I’ve never related to the brides on these sorts of shows. It is very easy to lord it over them and their terrible priorities (and manners), and though it always seemed that they were focusing on all the wrong things, I am starting to wonder if maybe we are captured by the same idea, an idea that they’re just really bad at identifying and pursuing.

Because I think there really is something especially beautiful about a princess on her wedding day, something that I hope would be imbued to any bride, but it isn’t the fancy dress, the incredible flowers, or the lovely church.

Despite the crumbling of much of the English Royal family’s influence and importance, in this case, their traditions have remained grand. Kate has been declared worthy of marriage to a Prince by an official declaration by the Queen. She will be married by the Archbishop of Canterbury, who says he’s been meeting the couple privately and will stand as a life long protector and guide to their marriage. She will declare in front of the entire world life-long fidelity and faithfulness to Prince William, and therefore to the country he will someday head. She has sacrificed any chance at a private life in order to be a part of something much bigger.

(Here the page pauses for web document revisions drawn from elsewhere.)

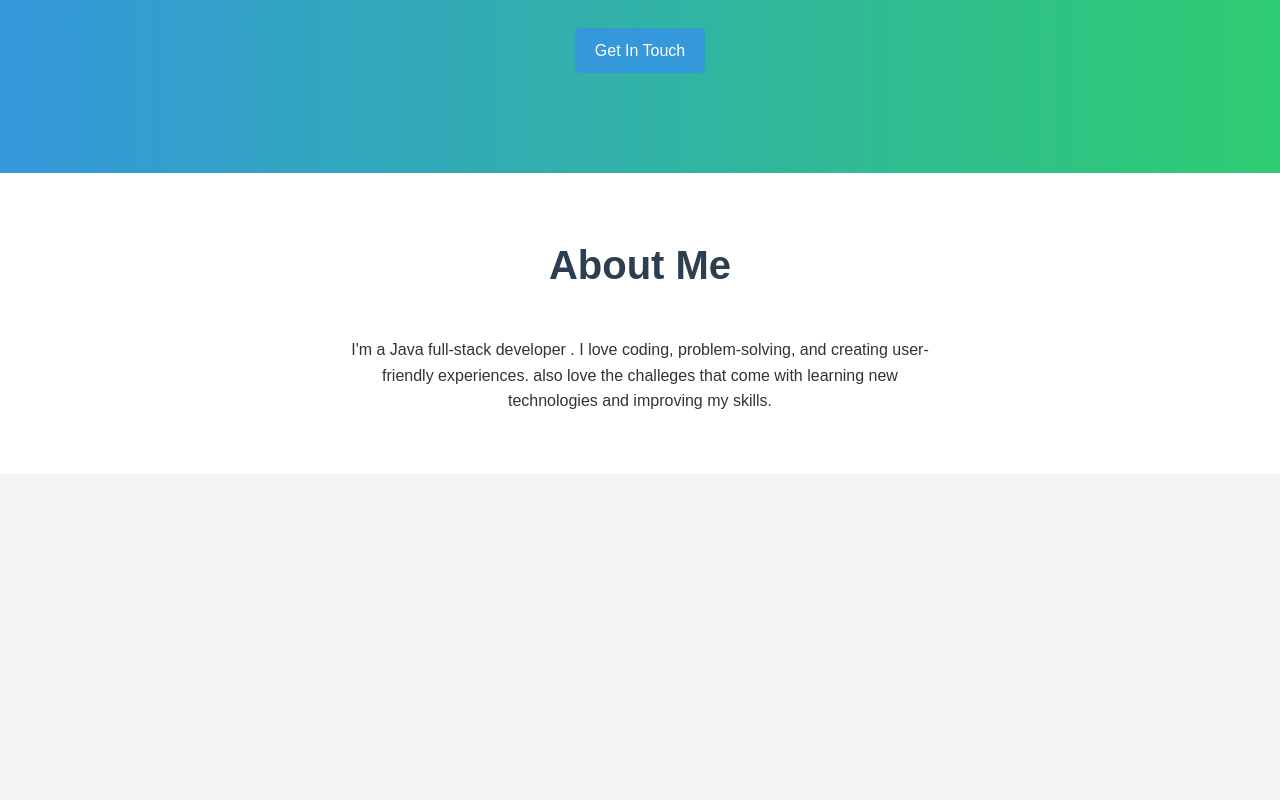
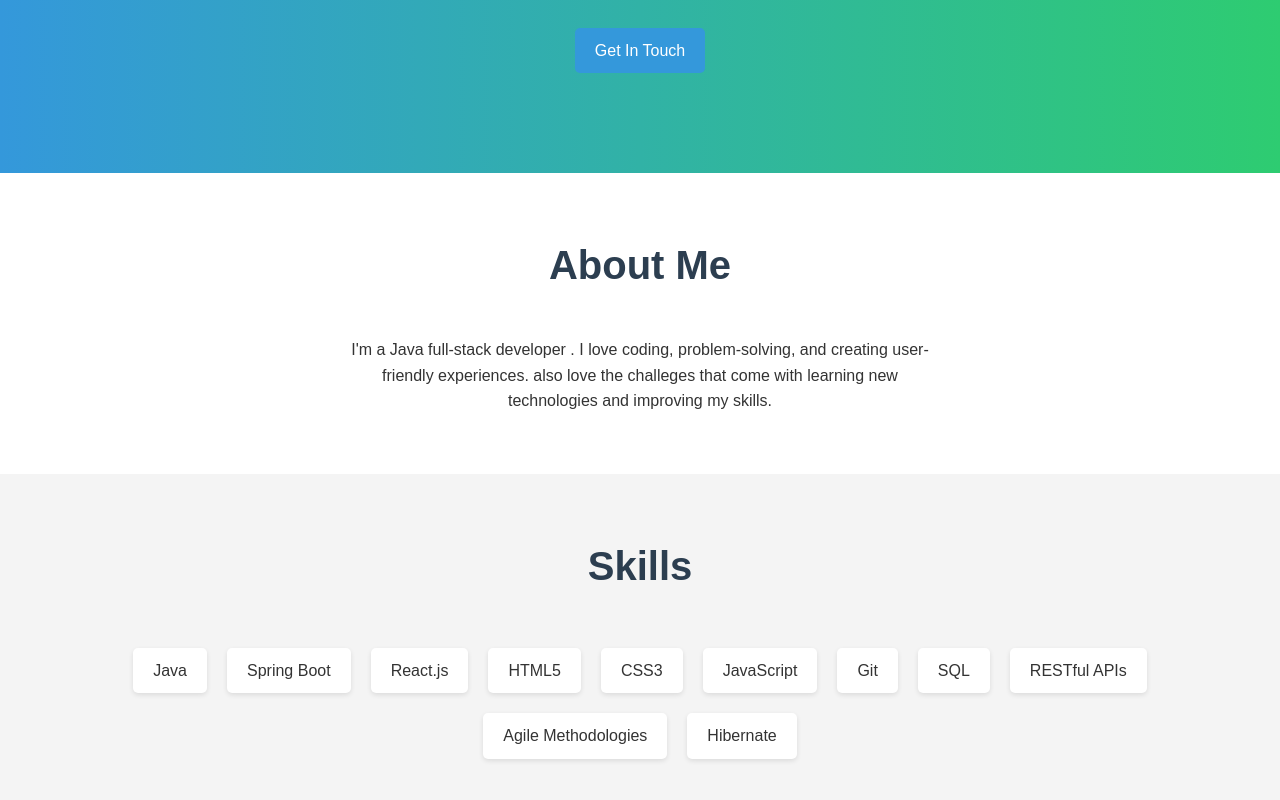
Before and after one commit to Newbie-Domain/My_Portfolio, a React (Vite) app: page / in a window 1280 px wide. Shown: the part 230-1030 px from the top of the page. Before the commit the page ends 800 px from the top, so only its background shows below. Built offline with nearby package versions, Linux system fonts and the light colour scheme.

Commit message:
skills add in portfolio

```diff
--- a/src/App.jsx
+++ b/src/App.jsx
@@ -5,6 +5,7 @@ import './App.css'
 import Header from './components/Header'
 import Hero from './components/Hero'
 import About from './components/About'
+import Skills from './components/Skills'
 
 function App() {
 
@@ -15,6 +16,8 @@ function App() {
         <Header/>
         <Hero/>
         <About/>
+        <Skills/>
+
        </div>
     </>
   )
--- /dev/null
+++ b/src/components/Skills.jsx
@@ -0,0 +1,36 @@
+
+
+import React from 'react';
+
+const Skills = () =>{
+
+    const skills = [
+        'Java', 'Spring Boot', 'React.js', 'HTML5', 'CSS3', 'JavaScript', 'Git', 'SQL', 'RESTful APIs', 'Agile Methodologies', 'Hibernate',
+    ]
+
+    return(
+       <section id="skills" style={{background: '#f4f4f4'}} >
+
+        <div className='container'>
+            <h2>Skills</h2>
+            <div style={{display:'flex', flexWrap:'wrap', justifyContent: 'center'}} >
+                {
+                    skills.map((skill, index) => (
+                        <div key={index} style={{background:'#fff', padding : '10px 20px ', margin : '10px', borderRadius: '5px', boxShadow: '0 2px 5px rgba(0,0,0,0.1)'}} >
+                            {skill}
+
+
+                        </div>
+                    ))
+                }
+
+            </div>
+        </div>
+
+
+
+       </section>
+    )
+}
+
+export default Skills;
```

There are very few times in an average women’s life when she gets to be that important, but her wedding day is a rare exception. With the decision to be married, every women gets the opportunity to make a declaration of great importance, a swearing of life-long loyalty to the one she loves, committing to a new family, and new way of life. On her wedding day she and her new husband are the guests of honor whose presence is the reason everyone is gathered. She is, for the day, like a princess, not because she’s been dressed up to look pretty and gets to have her every whim, but because she is making a covenantal commitment at the center of her community’s eye. She will be bestowed with flowers and gifts because she has done what less and less are willing to do; she has given her life to another for the sake of her God, herself, her community, and him. This is regal behavior if ever there was such a thing, even if it doesn’t come with a good hat or the ability to christen boats. And this, I think (though I could certainly be wrong), is why princesses still matter. They still represent the power, sacrifice, and place of honor a young woman can hold when she gives her life away.

And they’re so pretty too.